[Start of section]

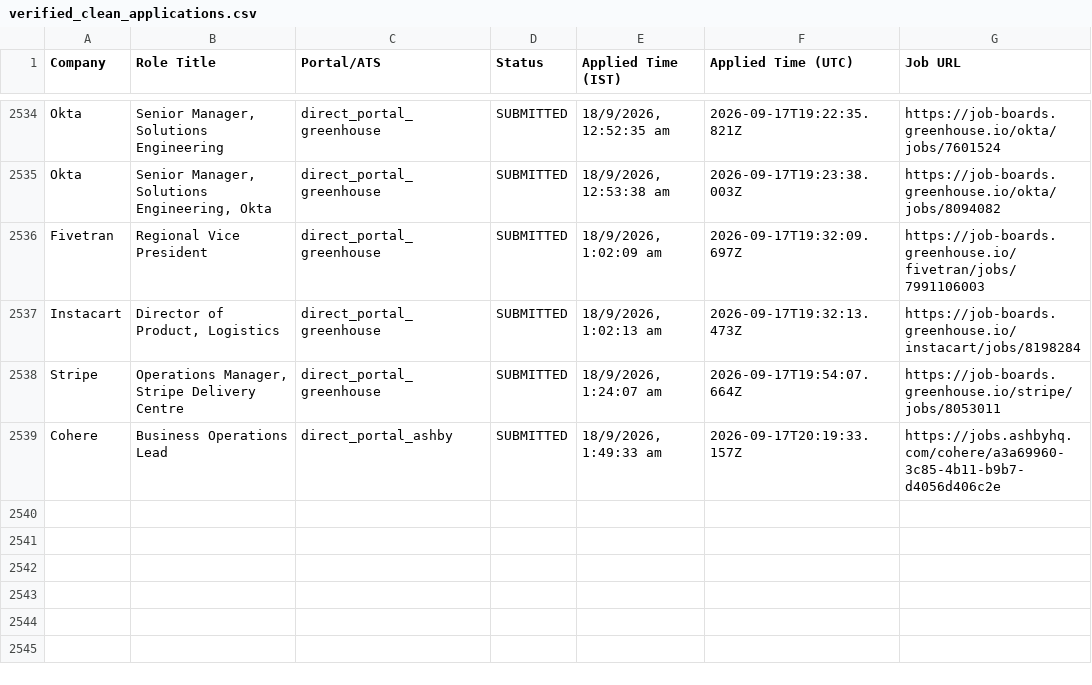
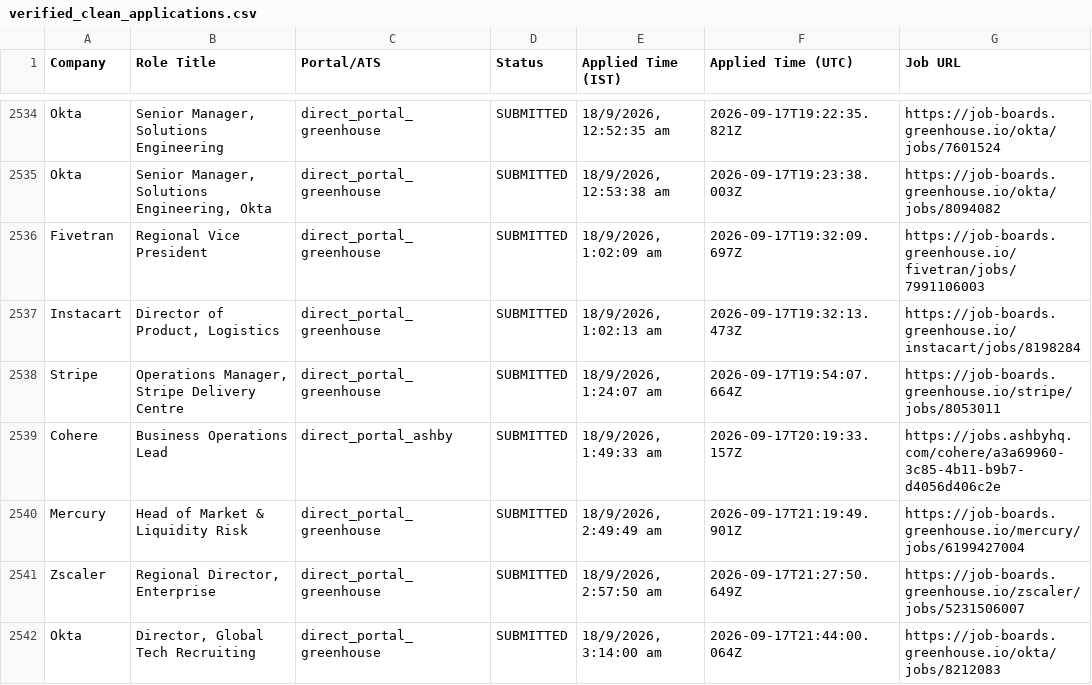
Before and after one commit to sandeepramaswamykashyap-coder/job-search-agent, a CSV file: verified_clean_applications.csv, drawn as a sheet; only a part is shown, gaps mark what is left out.

```diff
--- a/verified_clean_applications.csv
+++ b/verified_clean_applications.csv
@@ -2539 +2539,4 @@ Company,Role Title,Portal/ATS,Status,Applied Time (IST),Applied Time (UTC),Job U
 "Cohere","Business Operations Lead","direct_portal_ashby","SUBMITTED","18/9/2026, 1:49:33 am","2026-09-17T20:19:33.157Z","https://jobs.ashbyhq.com/cohere/a3a69960-3c85-4b11-b9b7-d4056d406c2e"
+"Mercury","Head of Market & Liquidity Risk","direct_portal_greenhouse","SUBMITTED","18/9/2026, 2:49:49 am","2026-09-17T21:19:49.901Z","https://job-boards.greenhouse.io/mercury/jobs/6199427004"
+"Zscaler","Regional Director, Enterprise","direct_portal_greenhouse","SUBMITTED","18/9/2026, 2:57:50 am","2026-09-17T21:27:50.649Z","https://job-boards.greenhouse.io/zscaler/jobs/5231506007"
+"Okta","Director, Global Tech Recruiting","direct_portal_greenhouse","SUBMITTED","18/9/2026, 3:14:00 am","2026-09-17T21:44:00.064Z","https://job-boards.greenhouse.io/okta/jobs/8212083"
```
Also changed, not shown: consolidated_applications_master.csv, 2 other files.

[End of section]

### What to produce
Output each record verbatim and leave out its pictures.

### The answer
Before and after one commit to sandeepramaswamykashyap-coder/job-search-agent, a CSV file: verified_clean_applications.csv, drawn as a sheet; only a part is shown, gaps mark what is left out.

```diff
--- a/verified_clean_applications.csv
+++ b/verified_clean_applications.csv
@@ -2539 +2539,4 @@ Company,Role Title,Portal/ATS,Status,Applied Time (IST),Applied Time (UTC),Job U
 "Cohere","Business Operations Lead","direct_portal_ashby","SUBMITTED","18/9/2026, 1:49:33 am","2026-09-17T20:19:33.157Z","https://jobs.ashbyhq.com/cohere/a3a69960-3c85-4b11-b9b7-d4056d406c2e"
+"Mercury","Head of Market & Liquidity Risk","direct_portal_greenhouse","SUBMITTED","18/9/2026, 2:49:49 am","2026-09-17T21:19:49.901Z","https://job-boards.greenhouse.io/mercury/jobs/6199427004"
+"Zscaler","Regional Director, Enterprise","direct_portal_greenhouse","SUBMITTED","18/9/2026, 2:57:50 am","2026-09-17T21:27:50.649Z","https://job-boards.greenhouse.io/zscaler/jobs/5231506007"
+"Okta","Director, Global Tech Recruiting","direct_portal_greenhouse","SUBMITTED","18/9/2026, 3:14:00 am","2026-09-17T21:44:00.064Z","https://job-boards.greenhouse.io/okta/jobs/8212083"
```
Also changed, not shown: consolidated_applications_master.csv, 2 other files.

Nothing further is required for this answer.